Shirley first arrived in Alaska in 1980 when she landed in Dillingham to work for Queen Fisheries for the summer. After returning home to Seattle at the end of the season, she soon realized she wanted to be back in Alaska full time. After applying to seafood processers in Bristol Bay, Kodiak, and Unalaska, it was Pan Alaska Fisheries in Unalaska/Dutch Harbor that offered her the way back. She worked in the seafood processing industry for the next eight years. Accepting a position with a fishing vessel logistics company in Captains Bay that lasted five years created a new direction, a new challenge, and ultimately a new (and only) husband.

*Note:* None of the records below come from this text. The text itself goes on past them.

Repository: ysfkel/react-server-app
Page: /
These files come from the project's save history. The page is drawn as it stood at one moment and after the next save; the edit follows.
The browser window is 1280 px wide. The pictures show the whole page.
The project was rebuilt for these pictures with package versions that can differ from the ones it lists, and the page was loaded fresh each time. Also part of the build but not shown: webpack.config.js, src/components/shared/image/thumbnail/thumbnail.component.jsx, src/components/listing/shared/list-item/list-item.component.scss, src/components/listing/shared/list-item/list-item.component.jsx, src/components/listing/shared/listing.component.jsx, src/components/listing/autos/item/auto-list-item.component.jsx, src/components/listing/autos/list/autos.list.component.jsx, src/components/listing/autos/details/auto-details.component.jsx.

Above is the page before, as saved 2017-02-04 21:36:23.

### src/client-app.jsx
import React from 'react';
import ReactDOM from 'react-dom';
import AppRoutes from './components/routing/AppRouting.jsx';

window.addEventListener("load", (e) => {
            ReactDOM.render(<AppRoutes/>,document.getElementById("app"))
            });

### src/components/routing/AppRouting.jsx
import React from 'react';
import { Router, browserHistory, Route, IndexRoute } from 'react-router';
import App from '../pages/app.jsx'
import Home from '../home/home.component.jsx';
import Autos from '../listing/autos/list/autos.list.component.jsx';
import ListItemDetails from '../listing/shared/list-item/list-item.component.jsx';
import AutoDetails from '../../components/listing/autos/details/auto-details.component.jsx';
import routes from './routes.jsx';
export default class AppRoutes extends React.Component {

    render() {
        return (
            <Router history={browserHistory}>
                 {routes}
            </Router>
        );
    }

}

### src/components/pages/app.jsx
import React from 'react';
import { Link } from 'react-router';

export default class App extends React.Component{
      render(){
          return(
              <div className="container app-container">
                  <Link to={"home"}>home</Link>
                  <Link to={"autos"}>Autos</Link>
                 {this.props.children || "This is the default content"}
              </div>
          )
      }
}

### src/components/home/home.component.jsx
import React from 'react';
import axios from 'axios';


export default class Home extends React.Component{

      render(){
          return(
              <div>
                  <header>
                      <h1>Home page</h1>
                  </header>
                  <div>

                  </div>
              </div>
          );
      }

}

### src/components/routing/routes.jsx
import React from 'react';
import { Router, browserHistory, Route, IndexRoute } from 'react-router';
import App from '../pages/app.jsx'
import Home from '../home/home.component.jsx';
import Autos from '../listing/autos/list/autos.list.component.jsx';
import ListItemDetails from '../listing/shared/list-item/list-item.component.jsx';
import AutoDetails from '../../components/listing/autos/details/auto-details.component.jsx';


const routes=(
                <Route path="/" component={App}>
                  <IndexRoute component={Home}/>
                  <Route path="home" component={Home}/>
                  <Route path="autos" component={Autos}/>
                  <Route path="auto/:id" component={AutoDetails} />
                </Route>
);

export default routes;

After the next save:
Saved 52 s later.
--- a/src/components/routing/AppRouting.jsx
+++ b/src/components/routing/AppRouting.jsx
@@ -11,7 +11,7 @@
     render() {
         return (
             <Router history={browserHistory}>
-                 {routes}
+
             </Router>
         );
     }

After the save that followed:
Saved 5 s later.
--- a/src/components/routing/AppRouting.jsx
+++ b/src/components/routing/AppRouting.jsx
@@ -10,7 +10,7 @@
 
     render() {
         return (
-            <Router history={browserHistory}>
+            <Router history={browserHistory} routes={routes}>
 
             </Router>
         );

Fast forward to going to work for Samson Tug and Barge as the Dutch Harbor Operations Manager (with a newborn) and spending the next twenty years immersed in the maritime transportation industry with a focus on the seafood industry and small local business support. During these years she ran for City Council in 1994, and to her shock, won. This was the start of 23 consecutive years of service in local government with ten years on Council and thirteen years serving as Mayor of the City of Unalaska.
Staying true to her maritime roots (Father served in the USCG and Mother in the Navy) Shirley focused on maritime safety and risk reduction in the Bering Sea and Aleutian Islands. She served on the Aleutian Island Risk Assessment team after the ill-fated Selendang Ayu ran aground off Unalaska Island in 2004 and was instrumental in the development and design of the Emergency Towing System (ETS) that is on-site and ready for deployment around the state today. Supporting the AMHS by serving on the MTAB for ten years she successfully led the push to add a second port call each month to the Tustumena’s summer route in order to better serve coastal SW Alaska.

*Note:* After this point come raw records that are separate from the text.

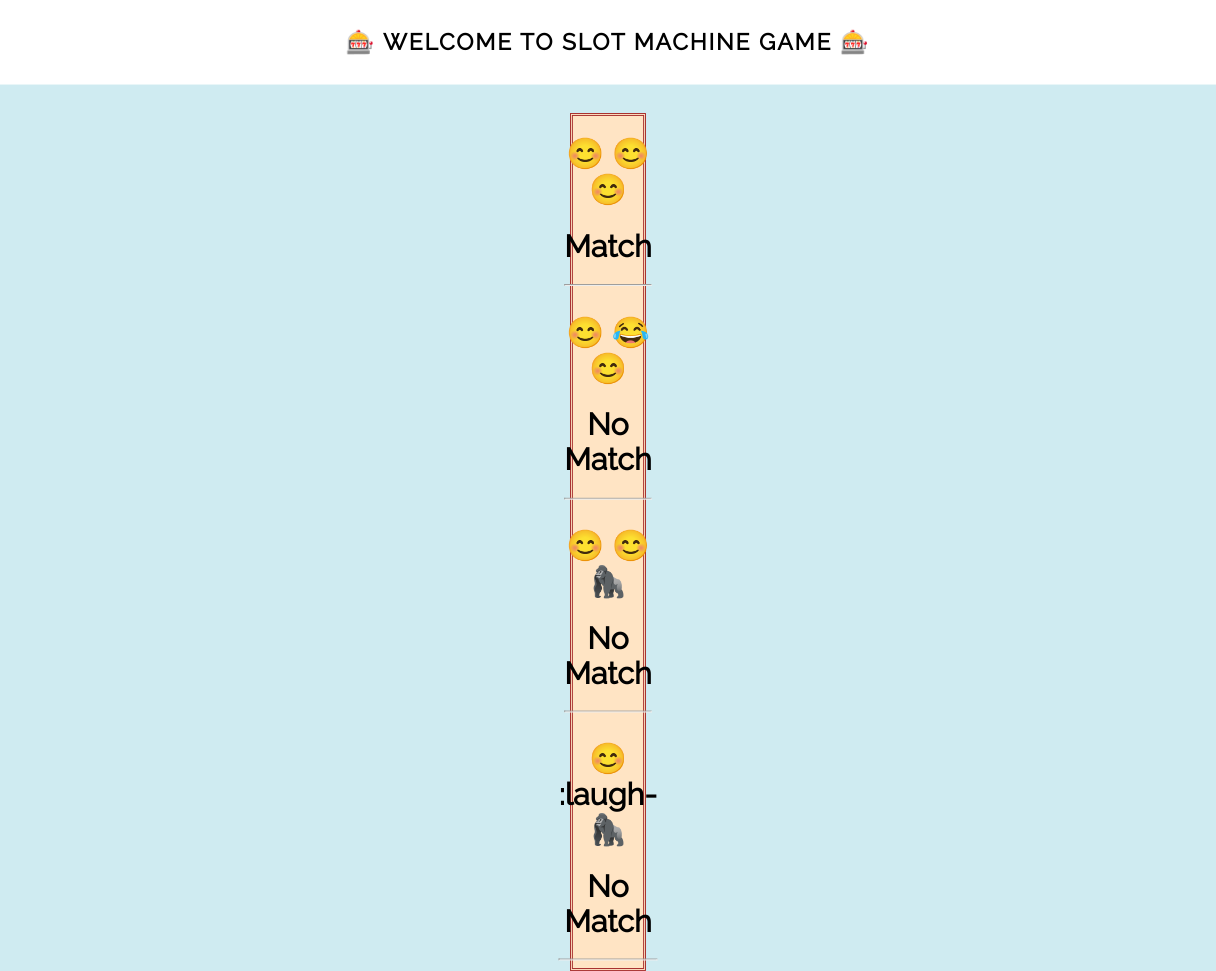
Repository: duggallakshya/slotMachineReact
Page: /
These files come from the project's save history. The page is drawn as it stood at one moment and after a run of saves; the edit follows.
The browser window is 1280 px wide. The pictures show the whole page, at 95% of full size.
The project was rebuilt for these pictures with package versions that can differ from the ones it lists, and the page was loaded fresh each time.

Above is the page before, as saved 2022-03-23 18:43:09.

After the next 4 saves:
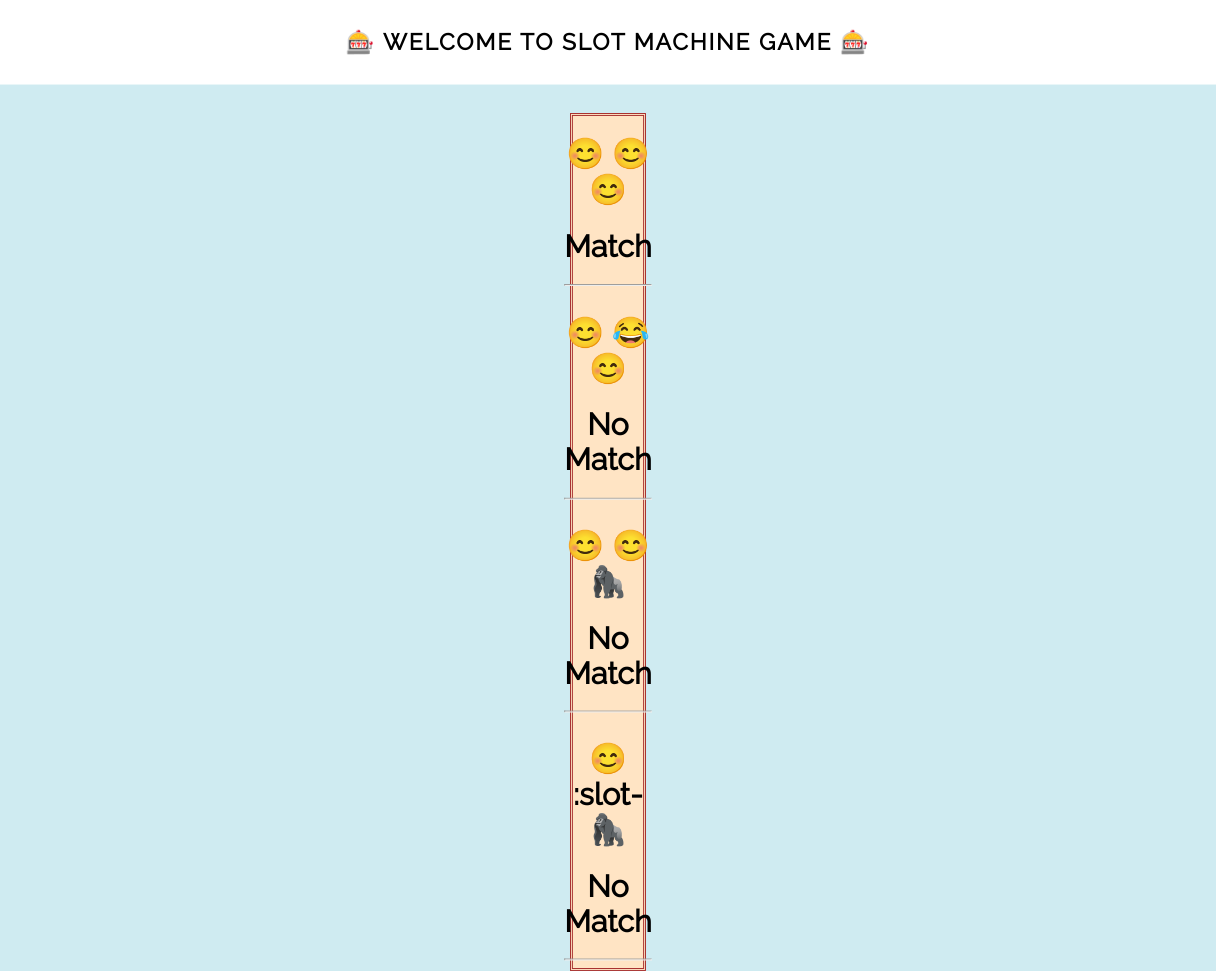
The 4 saves are shown as one change because they came seconds apart.
The last was saved 13 s later.
--- a/src/App.jsx
+++ b/src/App.jsx
@@ -9,7 +9,7 @@
                 <SlotMachine x ='😊' y ='😊' z ='😊'/>
                 <SlotMachine x ='😊' y ='😂' z ='😊'/>
                 <SlotMachine x ='😊' y ='😊' z ='🦍'/>
-                <SlotMachine x ='😊' y =':laugh-' z ='🦍'/>
+                <SlotMachine x ='😊' y =':slot-' z ='🦍'/>
             </div>
         </>
     )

Called to serve by Governor Bill Walker in 2017, Shirley took the position as Alaska’s Director of Boards and Commissions for just over a year, and then Executive Director of the Alaska Marine Highway System for just under a year. Both roles were complex and challenging, yet greatly enjoyable.

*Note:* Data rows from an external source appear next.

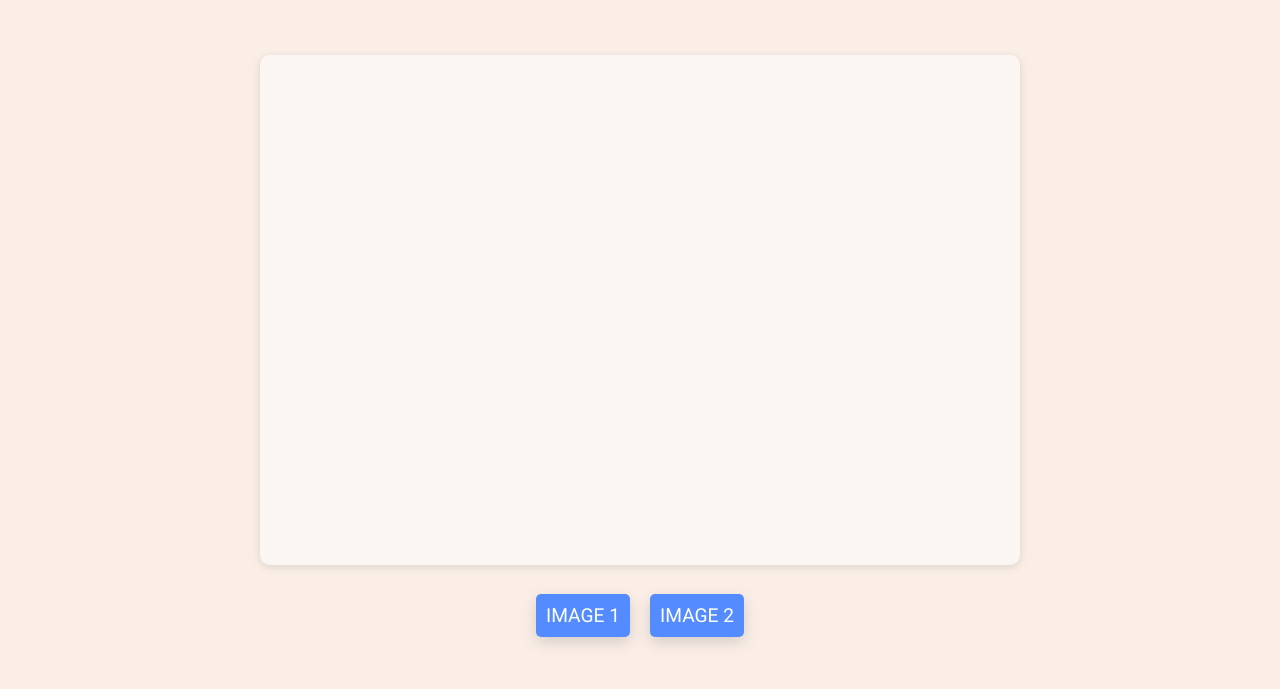
Repository: Lucas-Cassan/img-assembler
Page: / (app in frontend/)
The author's editor kept a copy of each file at every save. The page is drawn from the files as they stood at one save, then again after the next save.
The browser window is 1280 px wide. The pictures show the whole page.
The project was rebuilt for these pictures with package versions that can differ from the ones it lists, and the page was loaded fresh each time.

Above is the page before, as saved 2022-02-02 15:34:48.

After the next save:
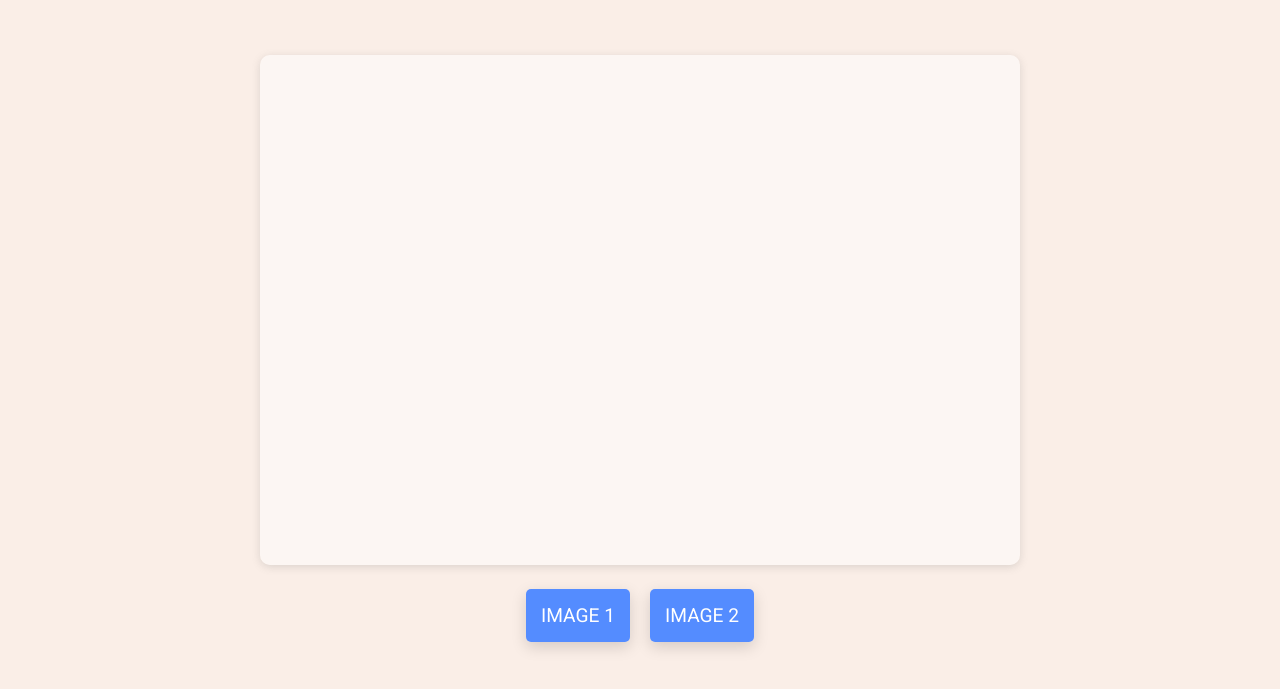
Saved 8 s later.
--- a/frontend/src/styles/index.scss
+++ b/frontend/src/styles/index.scss
@@ -43,7 +43,7 @@ html{
                     box-shadow: rgba(0, 0, 0, 0.15) 0px 5px 15px 0px;
                     cursor: pointer;
                     margin: 10px;
-                    padding: 10px;
+                    padding: 15px;
                     font-size: 1.2em;
                     background-color: #548CFF;
                     color: white;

Southwest Alaska is in Shirley’s blood. A unique, challenging, beautiful, heartbreaking place of adventure, peace, joy and belonging is the best way she can explain to folks in the Lower 48 as to why she spent 40 years of her life 800 miles west of Anchorage on an island between the Bering Sea and the Gulf of Alaska. That’s good enough for her.